Jennifer Aniston says a whole generation now finds ‘Friends’ TV show ‘offensive’

PARIS -- Actress Jennifer Aniston was promoting her new Netflix comedy "Murder Mystery 2″ this week in France, where the film is set, but also reflected on how comedy has changed over the years.

"Comedy has evolved, movies have evolved," Aniston told French news outlet AFP. "Now it's a little tricky because you have to be very careful, which makes it really hard for comedians, because the beauty of comedy is that we make fun of ourselves, make fun of life."

Aniston, perhaps best known for her role as Rachel Green on 1990s hit comedy sitcom "Friends," has starred in a number of comedies since then, including the prequel "Murder Mystery," "We're the Millers," "Office Christmas Party," "Just Go With It," and the "Horrible Bosses" franchise.

However, she said more recent comedies differed from those earlier in her career.

Aniston said in the past, "you could joke about a bigot and have a laugh, (and) that was hysterical. And it was about educating people on how ridiculous people were. And now we're not allowed to do that."

The actress also said comedy's evolution over the years has led to criticisms of "Friends," specifically, despite the show's 10-season run of success from 1994 to 2004.

"There's a whole generation of people, kids, who are now going back to episodes of 'Friends' and find them offensive," Aniston said. "There were things that were never intentional and others... well, we should have thought it through -- but I don't think there was a sensitivity like there is now."

"Friends," starring a six-person, all-white ensemble cast, has been criticized in recent years for the show's lack of diversity.

Marta Kauffman, one of the show's co-creators, opened up about those criticisms in a June 2022 interview with the Los Angeles Times.

"I've learned a lot in the last 20 years," Kauffman told the Los Angeles Times. "Admitting and accepting guilt is not easy. It's painful looking at yourself in the mirror.
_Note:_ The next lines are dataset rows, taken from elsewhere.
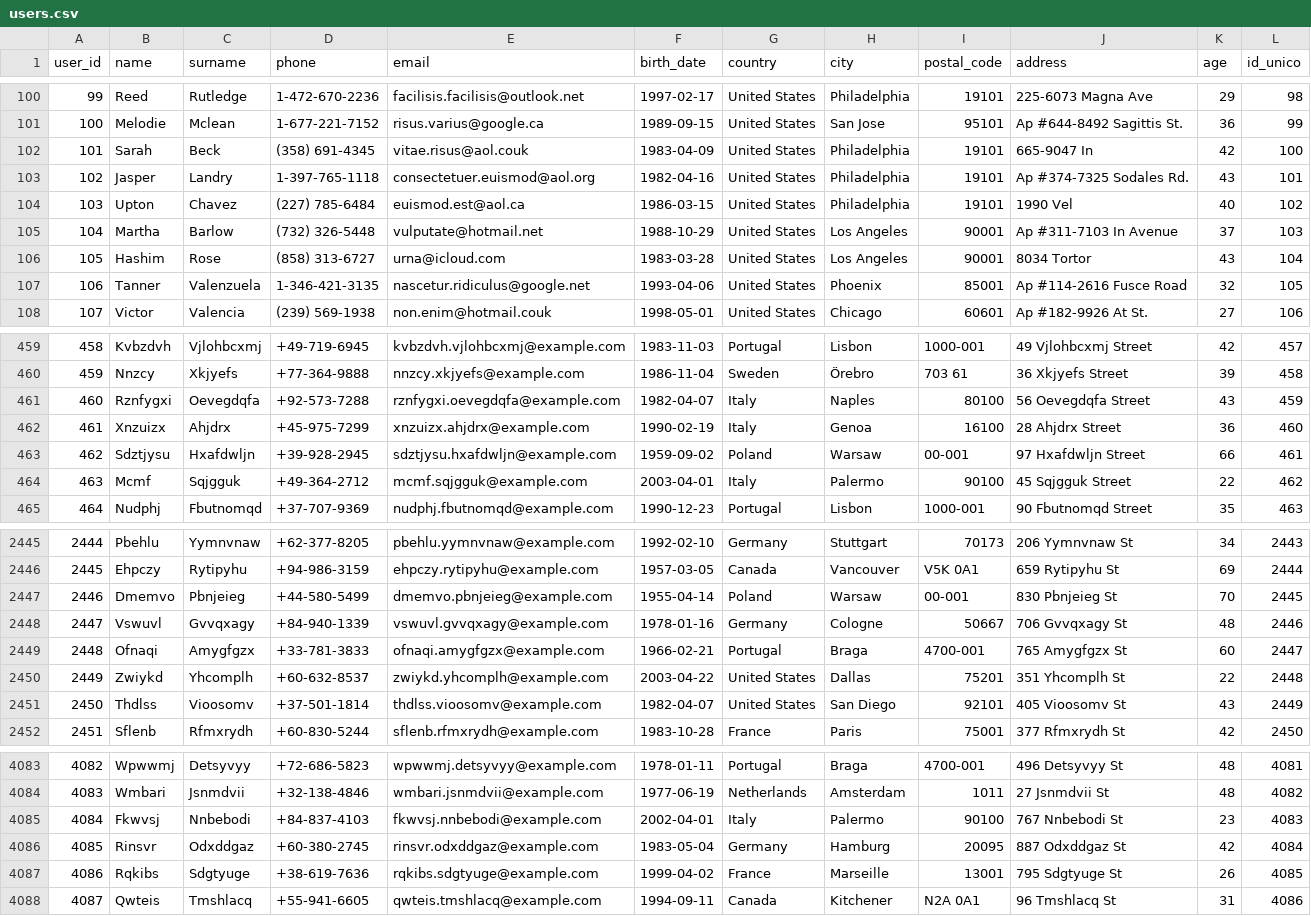
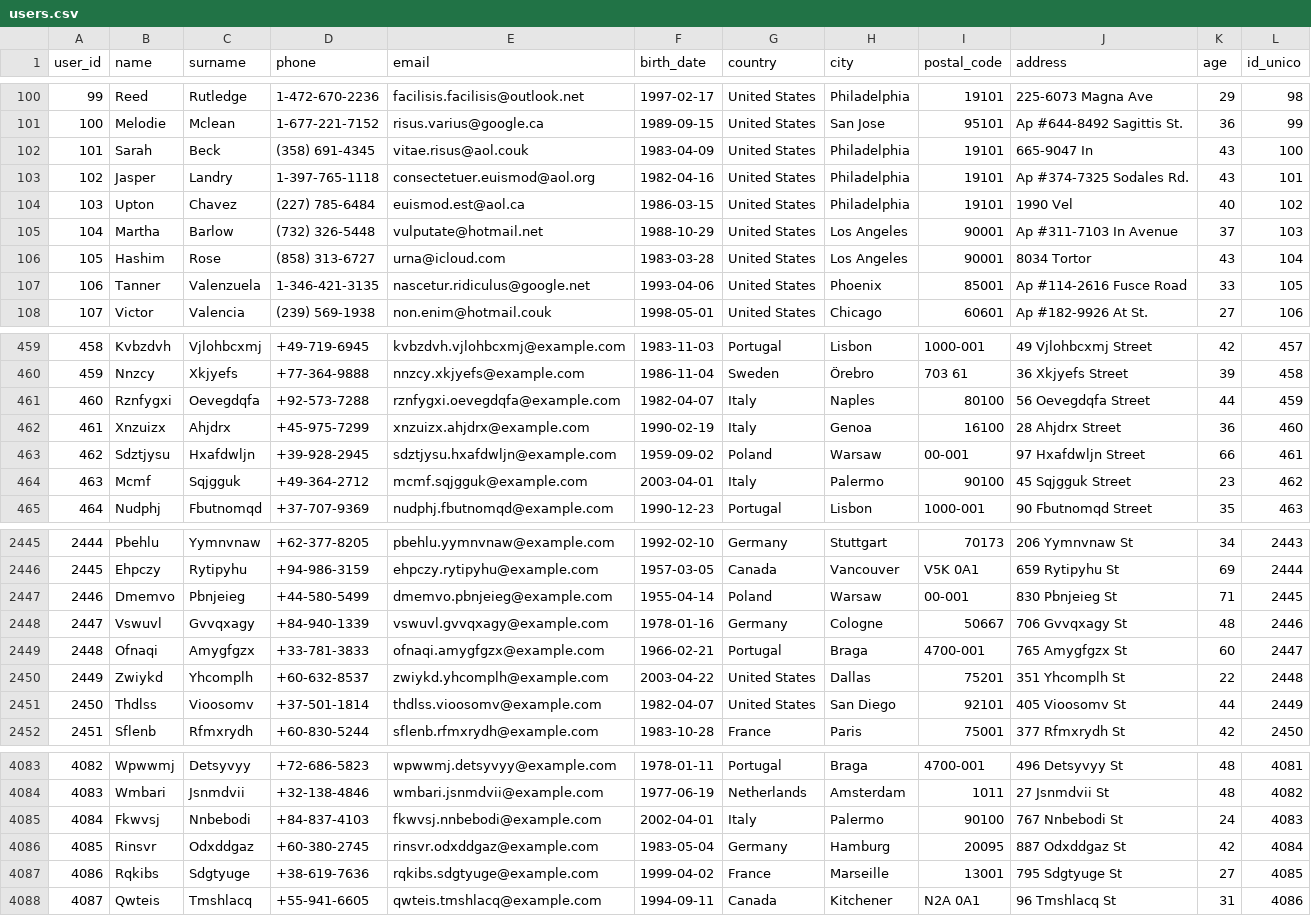
Before and after one commit to RocioAri/tarea_s11_1_sprint_11, a CSV file: users.csv, drawn as a sheet; only a part is shown, gaps mark what is left out; the diff covers the shown part only.

```diff
--- a/users.csv
+++ b/users.csv
@@ -101,3 +101,3 @@ user_id,name,surname,phone,email,birth_date,country,city,postal_code,address,age
 100,Melodie,Mclean,1-677-221-7152,risus.varius@google.ca,1989-09-15,United States,San Jose,95101,Ap #644-8492 Sagittis St.,36,99
-101,Sarah,Beck,(358) 691-4345,vitae.risus@aol.couk,1983-04-09,United States,Philadelphia,19101,665-9047 In,42,100
+101,Sarah,Beck,(358) 691-4345,vitae.risus@aol.couk,1983-04-09,United States,Philadelphia,19101,665-9047 In,43,100
 102,Jasper,Landry,1-397-765-1118,consectetuer.euismod@aol.org,1982-04-16,United States,Philadelphia,19101,Ap #374-7325 Sodales Rd.,43,101
@@ -106,3 +106,3 @@ user_id,name,surname,phone,email,birth_date,country,city,postal_code,address,age
 105,Hashim,Rose,(858) 313-6727,urna@icloud.com,1983-03-28,United States,Los Angeles,90001,8034 Tortor,43,104
-106,Tanner,Valenzuela,1-346-421-3135,nascetur.ridiculus@google.net,1993-04-06,United States,Phoenix,85001,Ap #114-2616 Fusce Road,32,105
+106,Tanner,Valenzuela,1-346-421-3135,nascetur.ridiculus@google.net,1993-04-06,United States,Phoenix,85001,Ap #114-2616 Fusce Road,33,105
 107,Victor,Valencia,(239) 569-1938,non.enim@hotmail.couk,1998-05-01,United States,Chicago,60601,Ap #182-9926 At St.,27,106
@@ -460,6 +460,6 @@ user_id,name,surname,phone,email,birth_date,country,city,postal_code,address,age
 459,Nnzcy,Xkjyefs,+77-364-9888,nnzcy.xkjyefs@example.com,1986-11-04,Sweden,Örebro,703 61,36 Xkjyefs Street,39,458
-460,Rznfygxi,Oevegdqfa,+92-573-7288,rznfygxi.oevegdqfa@example.com,1982-04-07,Italy,Naples,80100,56 Oevegdqfa Street,43,459
+460,Rznfygxi,Oevegdqfa,+92-573-7288,rznfygxi.oevegdqfa@example.com,1982-04-07,Italy,Naples,80100,56 Oevegdqfa Street,44,459
 461,Xnzuizx,Ahjdrx,+45-975-7299,xnzuizx.ahjdrx@example.com,1990-02-19,Italy,Genoa,16100,28 Ahjdrx Street,36,460
 462,Sdztjysu,Hxafdwljn,+39-928-2945,sdztjysu.hxafdwljn@example.com,1959-09-02,Poland,Warsaw,00-001,97 Hxafdwljn Street,66,461
-463,Mcmf,Sqjgguk,+49-364-2712,mcmf.sqjgguk@example.com,2003-04-01,Italy,Palermo,90100,45 Sqjgguk Street,22,462
+463,Mcmf,Sqjgguk,+49-364-2712,mcmf.sqjgguk@example.com,2003-04-01,Italy,Palermo,90100,45 Sqjgguk Street,23,462
 464,Nudphj,Fbutnomqd,+37-707-9369,nudphj.fbutnomqd@example.com,1990-12-23,Portugal,Lisbon,1000-001,90 Fbutnomqd Street,35,463
@@ -2446,3 +2446,3 @@ user_id,name,surname,phone,email,birth_date,country,city,postal_code,address,age
 2445,Ehpczy,Rytipyhu,+94-986-3159,ehpczy.rytipyhu@example.com,1957-03-05,Canada,Vancouver,V5K 0A1,659 Rytipyhu St,69,2444
-2446,Dmemvo,Pbnjeieg,+44-580-5499,dmemvo.pbnjeieg@example.com,1955-04-14,Poland,Warsaw,00-001,830 Pbnjeieg St,70,2445
+2446,Dmemvo,Pbnjeieg,+44-580-5499,dmemvo.pbnjeieg@example.com,1955-04-14,Poland,Warsaw,00-001,830 Pbnjeieg St,71,2445
 2447,Vswuvl,Gvvqxagy,+84-940-1339,vswuvl.gvvqxagy@example.com,1978-01-16,Germany,Cologne,50667,706 Gvvqxagy St,48,2446
@@ -2450,3 +2450,3 @@ user_id,name,surname,phone,email,birth_date,country,city,postal_code,address,age
 2449,Zwiykd,Yhcomplh,+60-632-8537,zwiykd.yhcomplh@example.com,2003-04-22,United States,Dallas,75201,351 Yhcomplh St,22,2448
-2450,Thdlss,Vioosomv,+37-501-1814,thdlss.vioosomv@example.com,1982-04-07,United States,San Diego,92101,405 Vioosomv St,43,2449
+2450,Thdlss,Vioosomv,+37-501-1814,thdlss.vioosomv@example.com,1982-04-07,United States,San Diego,92101,405 Vioosomv St,44,2449
 2451,Sflenb,Rfmxrydh,+60-830-5244,sflenb.rfmxrydh@example.com,1983-10-28,France,Paris,75001,377 Rfmxrydh St,42,2450
@@ -4084,5 +4084,5 @@ user_id,name,surname,phone,email,birth_date,country,city,postal_code,address,age
 4083,Wmbari,Jsnmdvii,+32-138-4846,wmbari.jsnmdvii@example.com,1977-06-19,Netherlands,Amsterdam,1011,27 Jsnmdvii St,48,4082
-4084,Fkwvsj,Nnbebodi,+84-837-4103,fkwvsj.nnbebodi@example.com,2002-04-01,Italy,Palermo,90100,767 Nnbebodi St,23,4083
+4084,Fkwvsj,Nnbebodi,+84-837-4103,fkwvsj.nnbebodi@example.com,2002-04-01,Italy,Palermo,90100,767 Nnbebodi St,24,4083
 4085,Rinsvr,Odxddgaz,+60-380-2745,rinsvr.odxddgaz@example.com,1983-05-04,Germany,Hamburg,20095,887 Odxddgaz St,42,4084
-4086,Rqkibs,Sdgtyuge,+38-619-7636,rqkibs.sdgtyuge@example.com,1999-04-02,France,Marseille,13001,795 Sdgtyuge St,26,4085
+4086,Rqkibs,Sdgtyuge,+38-619-7636,rqkibs.sdgtyuge@example.com,1999-04-02,France,Marseille,13001,795 Sdgtyuge St,27,4085
 4087,Qwteis,Tmshlacq,+55-941-6605,qwteis.tmshlacq@example.com,1994-09-11,Canada,Kitchener,N2A 0A1,96 Tmshlacq St,31,4086
```
Also changed, not shown: 38 edited cells elsewhere in this file, 3 other files.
I'm embarrassed that I didn't know better 25 years ago."

Kauffman last year pledged $4 million to Brandeis University, her alma mater, to support the school's African and African-American studies departments, the LA Times reported.